Urgent action needed to better protect sexual harassment victims at work

Legal duty to prevent harassment is necessary to combat inconsistent and ineffective responses by organisations

The Equality and Human Rights Commission (EHRC) has gathered evidence from 1,000 individuals and organisations to examine how sexual harassment at work can be prevented whilst protecting victims of harassment. The “Turning the tables: ending sexual harassment at work” report follows a very public reveal of the significant number of incidents of workplace sexual harassment across a number of sectors, from Hollywood to politics.

The Trade Union Congress found, in 2017, that over half of women had experienced incidents of sexual harassment in the workplace. The EHRC believe employees are suffering in silence due to toxic workplace cultures, the fear of victimisation and the ineffective response of their employer to incidents of sexual harassment.

The EHRC have called on the government to make it a legal duty for employers to take reasonable steps to protect workers from harassment and victimisation. Currently, employers can defend against a claim of vicarious liability for harassment by proving they took reasonable steps to prevent the unlawful act from occurring. The EHRC believe this defence does not encourage employers to take best practice steps to prevent harassment nor provide workers with sufficient protection. The introduction of a mandatory duty would help bring about significant cultural change and, if breached, would allow the EHRC to take enforcement action against the organisation.
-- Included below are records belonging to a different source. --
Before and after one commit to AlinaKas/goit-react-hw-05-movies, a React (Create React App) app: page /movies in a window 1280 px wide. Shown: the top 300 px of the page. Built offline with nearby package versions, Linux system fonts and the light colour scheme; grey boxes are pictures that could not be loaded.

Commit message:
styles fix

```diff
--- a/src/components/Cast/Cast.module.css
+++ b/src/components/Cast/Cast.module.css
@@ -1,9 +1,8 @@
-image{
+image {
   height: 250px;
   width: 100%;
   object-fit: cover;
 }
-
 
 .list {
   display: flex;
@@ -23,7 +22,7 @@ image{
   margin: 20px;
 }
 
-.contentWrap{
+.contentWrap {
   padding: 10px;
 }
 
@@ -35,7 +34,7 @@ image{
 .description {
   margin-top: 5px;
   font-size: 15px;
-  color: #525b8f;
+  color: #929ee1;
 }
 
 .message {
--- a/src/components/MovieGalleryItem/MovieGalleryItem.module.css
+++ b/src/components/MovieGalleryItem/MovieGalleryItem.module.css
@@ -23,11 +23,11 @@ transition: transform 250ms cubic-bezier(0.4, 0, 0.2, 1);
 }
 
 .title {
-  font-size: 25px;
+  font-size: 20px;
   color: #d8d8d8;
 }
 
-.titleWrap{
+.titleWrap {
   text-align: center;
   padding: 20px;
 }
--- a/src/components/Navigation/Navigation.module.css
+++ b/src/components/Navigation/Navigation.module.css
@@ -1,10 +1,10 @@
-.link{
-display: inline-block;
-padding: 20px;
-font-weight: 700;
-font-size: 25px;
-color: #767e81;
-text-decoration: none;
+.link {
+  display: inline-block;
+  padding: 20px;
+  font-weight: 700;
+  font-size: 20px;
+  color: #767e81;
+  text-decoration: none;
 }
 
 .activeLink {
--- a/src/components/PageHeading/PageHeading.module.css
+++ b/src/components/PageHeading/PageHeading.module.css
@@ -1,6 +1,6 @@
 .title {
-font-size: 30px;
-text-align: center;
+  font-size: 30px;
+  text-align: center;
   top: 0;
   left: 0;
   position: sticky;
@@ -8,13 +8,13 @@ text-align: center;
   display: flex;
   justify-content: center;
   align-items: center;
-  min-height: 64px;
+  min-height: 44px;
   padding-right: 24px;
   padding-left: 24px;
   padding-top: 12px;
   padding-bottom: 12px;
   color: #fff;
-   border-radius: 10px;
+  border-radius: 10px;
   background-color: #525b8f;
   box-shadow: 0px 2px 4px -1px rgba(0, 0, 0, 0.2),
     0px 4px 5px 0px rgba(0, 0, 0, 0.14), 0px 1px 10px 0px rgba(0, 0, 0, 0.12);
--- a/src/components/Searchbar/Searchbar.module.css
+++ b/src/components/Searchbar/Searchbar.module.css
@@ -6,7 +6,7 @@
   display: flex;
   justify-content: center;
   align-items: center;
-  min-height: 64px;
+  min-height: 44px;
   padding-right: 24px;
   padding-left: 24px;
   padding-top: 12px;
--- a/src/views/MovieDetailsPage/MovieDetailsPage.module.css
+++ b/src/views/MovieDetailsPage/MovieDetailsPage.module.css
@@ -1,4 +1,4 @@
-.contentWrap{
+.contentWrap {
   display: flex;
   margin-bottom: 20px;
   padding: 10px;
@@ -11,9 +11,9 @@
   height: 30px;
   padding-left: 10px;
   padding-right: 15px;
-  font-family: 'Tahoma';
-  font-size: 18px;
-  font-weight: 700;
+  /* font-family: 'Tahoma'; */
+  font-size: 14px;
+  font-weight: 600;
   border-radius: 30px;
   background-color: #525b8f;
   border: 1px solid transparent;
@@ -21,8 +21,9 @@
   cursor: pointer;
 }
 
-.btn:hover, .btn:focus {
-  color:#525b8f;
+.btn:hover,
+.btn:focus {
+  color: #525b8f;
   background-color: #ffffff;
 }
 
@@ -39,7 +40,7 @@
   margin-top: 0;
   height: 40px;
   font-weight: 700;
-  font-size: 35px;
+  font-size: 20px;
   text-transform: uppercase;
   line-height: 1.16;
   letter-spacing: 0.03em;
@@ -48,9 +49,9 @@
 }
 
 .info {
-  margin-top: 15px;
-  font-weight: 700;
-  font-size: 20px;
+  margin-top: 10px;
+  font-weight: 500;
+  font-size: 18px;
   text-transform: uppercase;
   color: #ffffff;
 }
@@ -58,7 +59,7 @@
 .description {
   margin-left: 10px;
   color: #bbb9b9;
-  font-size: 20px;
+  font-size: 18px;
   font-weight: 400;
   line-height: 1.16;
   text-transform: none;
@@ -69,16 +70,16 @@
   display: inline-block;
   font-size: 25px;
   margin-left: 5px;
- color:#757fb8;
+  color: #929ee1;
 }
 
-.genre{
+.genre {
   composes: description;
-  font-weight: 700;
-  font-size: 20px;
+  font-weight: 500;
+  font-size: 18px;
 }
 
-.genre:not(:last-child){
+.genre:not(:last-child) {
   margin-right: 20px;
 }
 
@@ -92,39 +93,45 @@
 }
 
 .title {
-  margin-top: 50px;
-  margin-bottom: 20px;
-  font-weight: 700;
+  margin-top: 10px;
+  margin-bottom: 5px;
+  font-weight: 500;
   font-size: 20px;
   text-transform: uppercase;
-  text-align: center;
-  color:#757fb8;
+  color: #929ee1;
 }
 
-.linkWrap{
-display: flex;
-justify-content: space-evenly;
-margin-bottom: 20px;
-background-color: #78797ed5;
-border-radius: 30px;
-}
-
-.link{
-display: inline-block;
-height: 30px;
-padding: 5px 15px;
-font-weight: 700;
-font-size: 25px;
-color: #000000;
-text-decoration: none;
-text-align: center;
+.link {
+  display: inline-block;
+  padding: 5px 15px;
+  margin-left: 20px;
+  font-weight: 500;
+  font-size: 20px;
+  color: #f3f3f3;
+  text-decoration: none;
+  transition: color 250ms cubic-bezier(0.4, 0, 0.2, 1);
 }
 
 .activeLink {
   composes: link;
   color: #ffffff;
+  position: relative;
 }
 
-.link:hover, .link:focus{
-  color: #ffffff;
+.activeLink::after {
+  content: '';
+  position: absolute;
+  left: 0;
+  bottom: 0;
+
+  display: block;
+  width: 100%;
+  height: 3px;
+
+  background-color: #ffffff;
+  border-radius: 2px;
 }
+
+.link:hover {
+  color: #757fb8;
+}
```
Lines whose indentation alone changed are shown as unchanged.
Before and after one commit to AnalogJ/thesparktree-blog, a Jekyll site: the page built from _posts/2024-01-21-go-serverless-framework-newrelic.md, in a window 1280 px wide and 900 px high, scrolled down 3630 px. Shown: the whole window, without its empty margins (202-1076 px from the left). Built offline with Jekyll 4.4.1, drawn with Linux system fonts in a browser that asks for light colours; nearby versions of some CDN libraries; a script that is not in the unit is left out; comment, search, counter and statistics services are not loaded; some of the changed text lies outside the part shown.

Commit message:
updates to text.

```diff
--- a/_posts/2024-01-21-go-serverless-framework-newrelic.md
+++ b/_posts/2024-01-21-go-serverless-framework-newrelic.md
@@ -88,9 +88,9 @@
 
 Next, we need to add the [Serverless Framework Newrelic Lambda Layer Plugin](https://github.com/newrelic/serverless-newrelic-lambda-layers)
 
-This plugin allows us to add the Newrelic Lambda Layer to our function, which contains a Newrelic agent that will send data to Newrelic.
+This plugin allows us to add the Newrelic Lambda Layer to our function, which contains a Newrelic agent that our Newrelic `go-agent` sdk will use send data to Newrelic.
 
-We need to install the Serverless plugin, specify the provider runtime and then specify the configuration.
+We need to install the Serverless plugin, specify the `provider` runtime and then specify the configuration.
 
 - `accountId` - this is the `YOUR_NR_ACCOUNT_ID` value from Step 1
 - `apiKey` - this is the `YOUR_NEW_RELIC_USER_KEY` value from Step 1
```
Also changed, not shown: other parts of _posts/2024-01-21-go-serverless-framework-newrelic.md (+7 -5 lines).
Other recommendations include:

  • the government should introduce a statutory code of practice on workplace harassment and sexual harassment. The code will include steps employers have to take to prevent harassment occurring and steps to take when responding to an incident. Tribunals would have the power to uplift compensation in harassment claims for a breach of the code by the organisation
  • every three years the government should carry out a review of sexual harassment at work. After each review, an action plan should be published to address workplace discrimination
  • organisations should be required to publish their sexual harassment policy and the steps they take to implement the policy in their business
  • legislation needs to be enacted to prevent non-disclosure agreements being used to prevent disclosures of future discriminatory, harassing or victimising acts
  • the power for employment tribunals to make recommendations should be restored to allow tribunals to have the opportunity to require the organisation to improve their workplace practices
  • liability for third party harassment under the Equality Act 2010 should be reinstated. The requirement for the employer to have knowledge of previous harassing acts should be removed to ensure the organisation is providing protection for employees.

The Chief Executive of the EHRC, Rebecca Hilsenrath, has said “We need urgent action to turn the tables in British workplaces, shifting from the current culture of people risking their jobs and health in order to report harassment, to placing the onus on employers to prevent and resolve it.”

« Back to News